- Diuretics – promote salt and water excretion by the kidneys thereby reducing the heart workload and symptoms of fluid retention. They help relieve shortness of breath and leg swelling
- Beta blockers – work by slowing down the heart rate and decreasing the force of the heart muscle. This reduces the heart's need for oxygen and improves the supply of blood to the heart muscle
- ACE inhibitors – these medications open up blood vessels and decrease the work load of the heart
- Digoxin (Digitalis Glycosides) – increases the ability of the heart muscle to contract properly and prevent heart arrythmias
Cardiac transplantation is the process of removing a person's failing heart and replacing it with a suitable donor heart. The donor heart is usually from a person who has been declared clinically brain dead.
It is recommended in younger patients with severe heart failure and life expectancy less than 6 months.
Healthy life choices will improve your overall health and your heart health and can help you slow the progression of your heart disease. Some heart healthy choices include:
- Understand all about heart failure, symptoms, related conditions, etc.
- Eat Healthy – Stick to a heart-healthy low cholesterol, low fat, and low sodium diet
- Quit smoking – No matter how long you have smoked, when you quit, you lower your risk for heart disease. Also stop using any smokeless tobacco products as the chemicals in them affect the heart as well
- Exercise – Exercising and being active are important and can reduce stress and help you sleep. Walking is always an easy way to begin. Check with your doctor before starting any new exercise program
- Lose weight – If you are considered overweight or obese talk with your doctor about the best way for you to shed the extra pounds

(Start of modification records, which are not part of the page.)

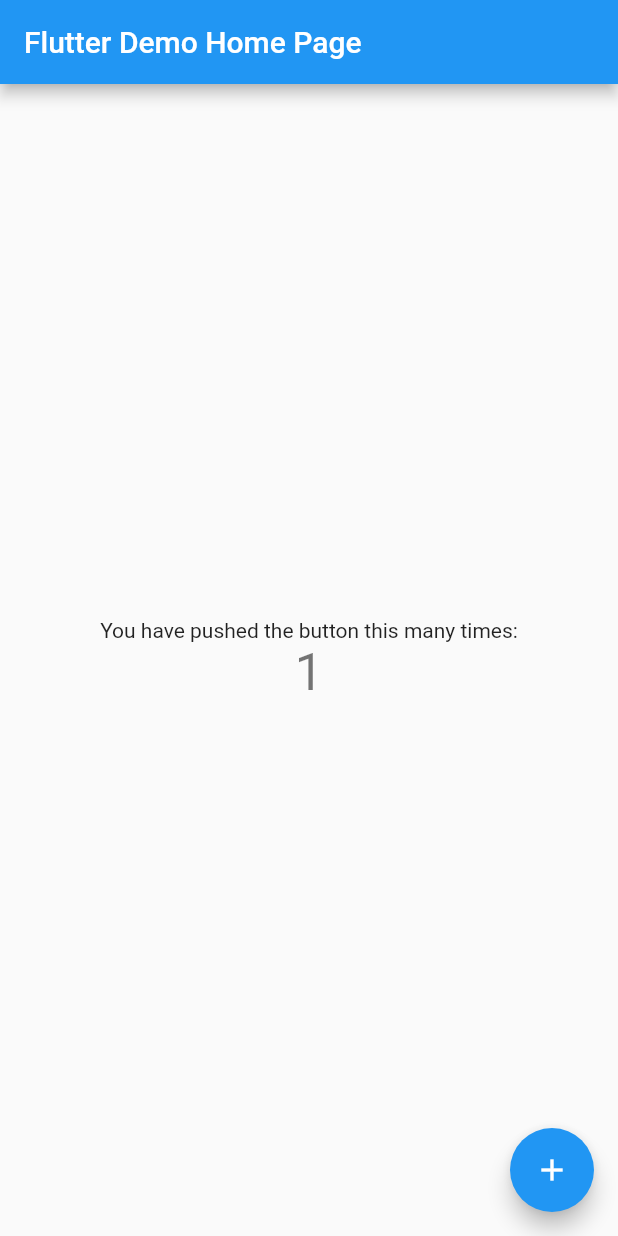
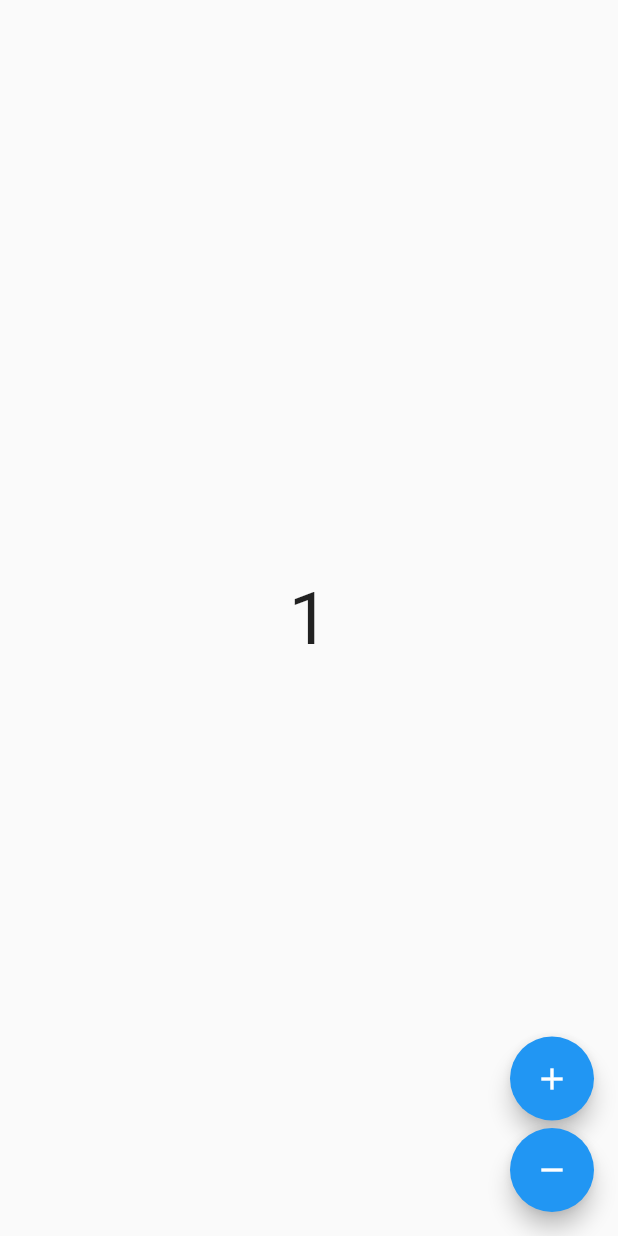
Before and after one commit to igzafer0/bloc_package, a Flutter app: the screen it shows after launch, after a tap on the "add" icon, on a phone screen of 412 x 824 dp. Run offline on Flutter 3.47's test engine with Material 2 defaults, Android fonts, the phone set to English and light mode, and no system bars; our stand-ins replace flutter_bloc.

Commit message:
Bloc ile counter

```diff
--- /dev/null
+++ b/lib/bloc/counterBloc.dart
@@ -0,0 +1,20 @@
+// ignore_for_file: file_names
+
+// ignore_for_file: camel_case_types
+
+import 'package:bloc_package/bloc/counterState.dart';
+import 'package:flutter_bloc/flutter_bloc.dart';
+
+import 'counterEvent.dart';
+
+class CounterBloc extends Bloc<CounterEvent, CounterState> {
+  CounterBloc() : super(CounterState(0));
+  @override
+  Stream<CounterState> mapEventToState(CounterEvent event) async* {
+    if (event is counterArttir) {
+      yield CounterState(state.sayac + 1);
+    } else {
+      yield CounterState(state.sayac - 1);
+    }
+  }
+}
--- /dev/null
+++ b/lib/bloc/counterEvent.dart
@@ -0,0 +1,7 @@
+// ignore_for_file: file_names
+
+abstract class CounterEvent {}
+
+class counterArttir extends CounterEvent {}
+
+class counterAzalt extends CounterEvent {}
--- /dev/null
+++ b/lib/bloc/counterState.dart
@@ -0,0 +1,8 @@
+// ignore_for_file: file_names
+
+class CounterState {
+  int _sayac;
+  CounterState(this._sayac);
+
+  int get sayac => _sayac;
+}
--- a/lib/main.dart
+++ b/lib/main.dart
@@ -1,115 +1,80 @@
+import 'package:bloc_package/bloc/counterBloc.dart';
+import 'package:bloc_package/bloc/counterEvent.dart';
+import 'package:bloc_package/bloc/counterState.dart';
 import 'package:flutter/material.dart';
+import 'package:flutter_bloc/flutter_bloc.dart';
 
 void main() {
-  runApp(const MyApp());
+  runApp(const app());
+}
+
+class app extends StatelessWidget {
+  const app({Key? key}) : super(key: key);
+
+  @override
+  Widget build(BuildContext context) {
+    return MaterialApp(
+      debugShowCheckedModeBanner: false,
+      home: BlocProvider(
+          create: (context) => CounterBloc(), child: const MyApp()),
+    );
+  }
 }
 
 class MyApp extends StatelessWidget {
   const MyApp({Key? key}) : super(key: key);
 
-  // This widget is the root of your application.
   @override
   Widget build(BuildContext context) {
-    return MaterialApp(
-      title: 'Flutter Demos',
-      theme: ThemeData(
-        // This is the theme of your application.
-        //
-        // Try running your application with "flutter run". You'll see the
-        // application has a blue toolbar. Then, without quitting the app, try
-        // changing the primarySwatch below to Colors.green and then invoke
-        // "hot reload" (press "r" in the console where you ran "flutter run",
-        // or simply save your changes to "hot reload" in a Flutter IDE).
-        // Notice that the counter didn't reset back to zero; the application
-        // is not restarted.
-        primarySwatch: Colors.blue,
-      ),
-      home: const MyHomePage(title: 'Flutter Demo Home Page'),
+    return const Scaffold(
+      floatingActionButton: MyFabs(),
+      body: MyCenter(),
     );
   }
 }
 
-class MyHomePage extends StatefulWidget {
-  const MyHomePage({Key? key, required this.title}) : super(key: key);
-
-  // This widget is the home page of your application. It is stateful, meaning
-  // that it has a State object (defined below) that contains fields that affect
-  // how it looks.
-
-  // This class is the configuration for the state. It holds the values (in this
-  // case the title) provided by the parent (in this case the App widget) and
-  // used by the build method of the State. Fields in a Widget subclass are
-  // always marked "final".
-
-  final String title;
-
-  @override
-  State<MyHomePage> createState() => _MyHomePageState();
-}
-
-class _MyHomePageState extends State<MyHomePage> {
-  int _counter = 0;
-
-  void _incrementCounter() {
-    setState(() {
-      // This call to setState tells the Flutter framework that something has
-      // changed in this State, which causes it to rerun the build method below
-      // so that the display can reflect the updated values. If we changed
-      // _counter without calling setState(), then the build method would not be
-      // called again, and so nothing would appear to happen.
-      _counter++;
-    });
-  }
+class MyCenter extends StatelessWidget {
+  const MyCenter({Key? key}) : super(key: key);
 
   @override
   Widget build(BuildContext context) {
-    // This method is rerun every time setState is called, for instance as done
-    // by the _incrementCounter method above.
-    //
-    // The Flutter framework has been optimized to make rerunning build methods
-    // fast, so that you can just rebuild anything that needs updating rather
-    // than having to individually change instances of widgets.
-    return Scaffold(
-      appBar: AppBar(
-        // Here we take the value from the MyHomePage object that was created by
-        // the App.build method, and use it to set our appbar title.
-        title: Text(widget.title),
-      ),
-      body: Center(
-        // Center is a layout widget. It takes a single child and positions it
-        // in the middle of the parent.
-        child: Column(
-          // Column is also a layout widget. It takes a list of children and
-          // arranges them vertically. By default, it sizes itself to fit its
-          // children horizontally, and tries to be as tall as its parent.
-          //
-          // Invoke "debug painting" (press "p" in the console, choose the
-          // "Toggle Debug Paint" action from the Flutter Inspector in Android
-          // Studio, or the "Toggle Debug Paint" command in Visual Studio Code)
-          // to see the wireframe for each widget.
-          //
-          // Column has various properties to control how it sizes itself and
-          // how it positions its children. Here we use mainAxisAlignment to
-          // center the children vertically; the main axis here is the vertical
-          // axis because Columns are vertical (the cross axis would be
-          // horizontal).
-          mainAxisAlignment: MainAxisAlignment.center,
-          children: <Widget>[
-            const Text(
-              'You have pushed the button this many times:',
-            ),
-            Text(
-              '$_counter',
-              style: Theme.of(context).textTheme.headline4,
-            ),
-          ],
+    return Center(child: BlocBuilder<CounterBloc, CounterState>(
+      builder: (context, counterState) {
+        return Text(
+          counterState.sayac.toString(),
+          style: TextStyle(fontSize: 48),
+        );
+      },
+    ));
+  }
+}
+
+class MyFabs extends StatelessWidget {
+  const MyFabs({Key? key}) : super(key: key);
+
+  @override
+  Widget build(BuildContext context) {
+    return Column(
+      mainAxisAlignment: MainAxisAlignment.end,
+      children: [
+        FloatingActionButton(
+          heroTag: "arttır",
+          onPressed: () {
+            context.read<CounterBloc>().add(counterArttir());
+          },
+          child: const Icon(Icons.add),
         ),
-      ),
-      floatingActionButton: FloatingActionButton(
-        onPressed: _incrementCounter,
-        tooltip: 'Increment',
-        child: const Icon(Icons.add),
-      ), // This trailing comma makes auto-formatting nicer for build methods.
+        Padding(
+          padding: const EdgeInsets.only(top: 5.0),
+          child: FloatingActionButton(
+            heroTag: "azalt",
+            onPressed: () {
+              context.read<CounterBloc>().add(counterAzalt());
+            },
+            child: const Icon(Icons.remove),
+          ),
+        )
+      ],
     );
   }
 }
--- a/pubspec.yaml
+++ b/pubspec.yaml
@@ -27,8 +27,10 @@ environment:
 # the latest version available on pub.dev. To see which dependencies have newer
 # versions available, run `flutter pub outdated`.
 dependencies:
+  flutter_bloc: ^7.3.0
   flutter:
     sdk: flutter
+
 
 
   # The following adds the Cupertino Icons font to your application.
```
Also changed, not shown: pubspec.lock.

- Treat related conditions – such as high cholesterol, high blood pressure, diabetes, obesity, and being overweight
- Regular health screenings and following your doctor's advice